▶ _Supplied records_
○ ○ ○ ○ ○

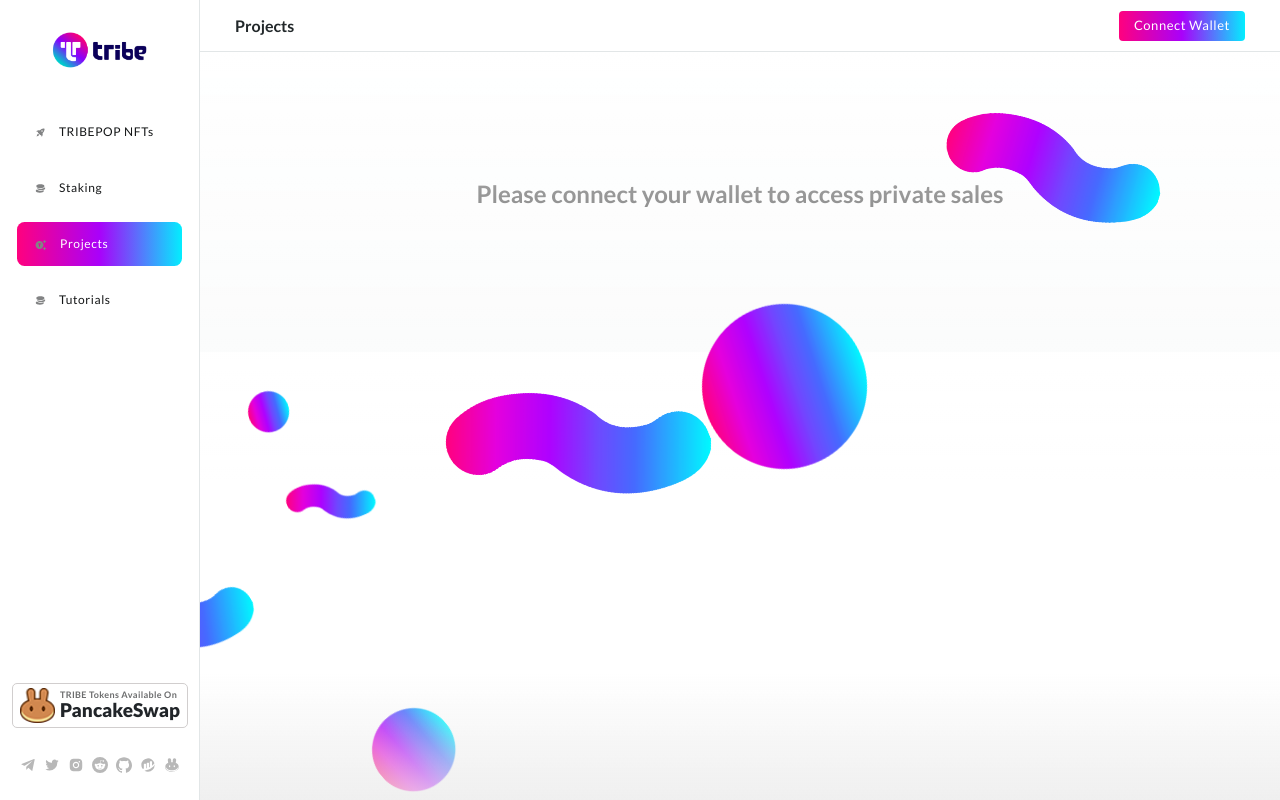
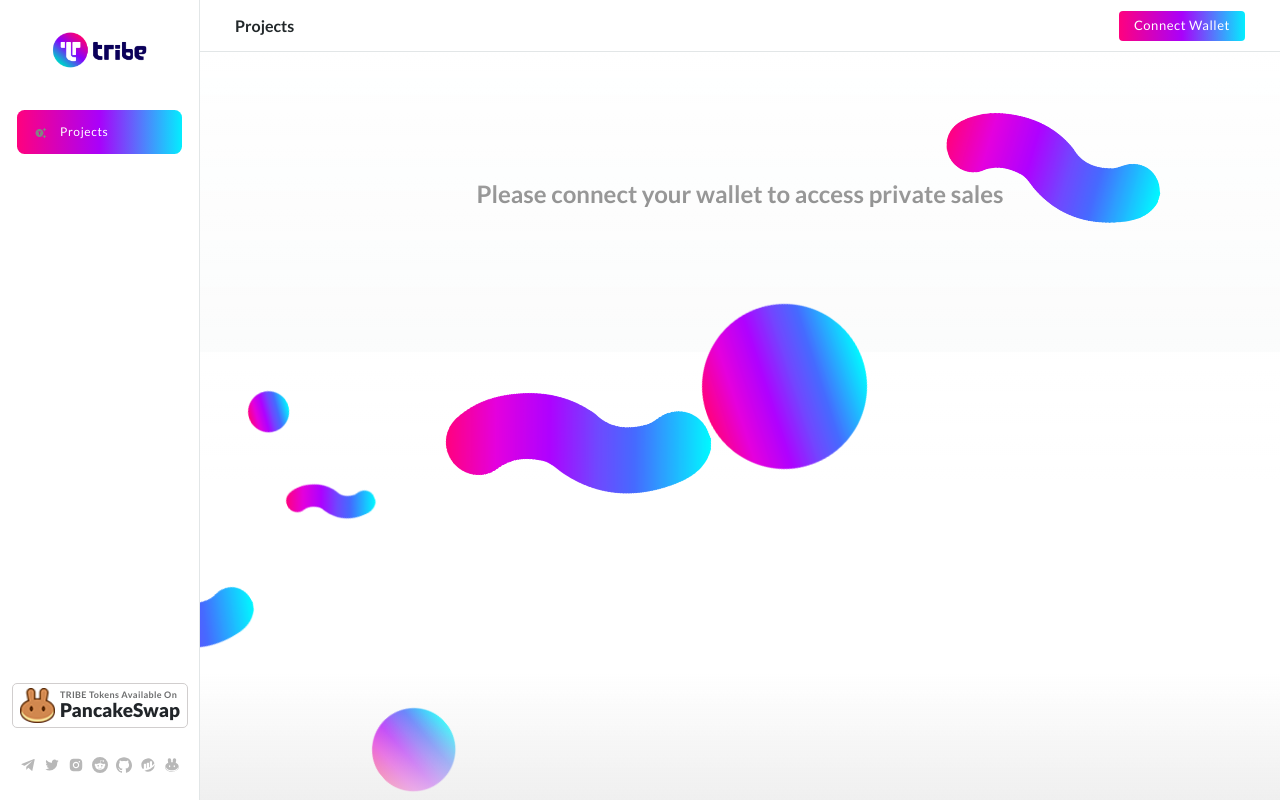
Before and after one commit to CW9Team/Tribe-dApp, a React (Create React App) app: page /#/dashboard/projects in a window 1280 px wide. Built offline with nearby package versions, Linux system fonts and the light colour scheme.

Commit message:
feat : clean the sideBar

```diff
--- a/src/components/sidebar/Sidebar.js
+++ b/src/components/sidebar/Sidebar.js
@@ -53,7 +53,7 @@ function Sidebar(props) {
 
 				<nav>
 					<ul className="Sidebar_items__1Hqtp">
-						<li className="Sidebar_item__rJc2e">
+						{/* <li className="Sidebar_item__rJc2e">
 							<NavLink
 								className="Sidebar_link__3B0JM"
 								to="/dashboard/celebrity-nfts"
@@ -74,8 +74,8 @@ function Sidebar(props) {
 								</span>
 								TRIBEPOP NFTs
 							</NavLink>
-						</li>
-						<li className="Sidebar_item__rJc2e Sidebar_itemActive__11Rxt">
+						</li> */}
+						{/* <li className="Sidebar_item__rJc2e Sidebar_itemActive__11Rxt">
 							<NavLink
 								className="Sidebar_link__3B0JM"
 								to="/dashboard/staking"
@@ -97,7 +97,7 @@ function Sidebar(props) {
 								</span>
 								Staking
 							</NavLink>
-						</li>
+						</li> */}
 						<li className="Sidebar_item__rJc2e Sidebar_itemActive__11Rxt">
 							<NavLink
 								className="Sidebar_link__3B0JM"
@@ -111,7 +111,7 @@ function Sidebar(props) {
 								Projects
 							</NavLink>
 						</li>
-						<li className="Sidebar_item__rJc2e Sidebar_itemActive__11Rxt">
+						{/* <li className="Sidebar_item__rJc2e Sidebar_itemActive__11Rxt">
 							<a
 								className="Sidebar_link__3B0JM"
 								href="https://docs.tribetoken.app/"
@@ -136,7 +136,7 @@ function Sidebar(props) {
 								</span>
 								Tutorials
 							</a>
-						</li>
+						</li> */}
 					</ul>
 				</nav>
 				<div className="Sidebar_bottom__3eeR3">
```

○ ○ ○ ○ ○

▶ _Description of the task_
Using the listing above, show each line with the word "components" in it.

▶ _Finished exercise_
--- a/src/components/sidebar/Sidebar.js
+++ b/src/components/sidebar/Sidebar.js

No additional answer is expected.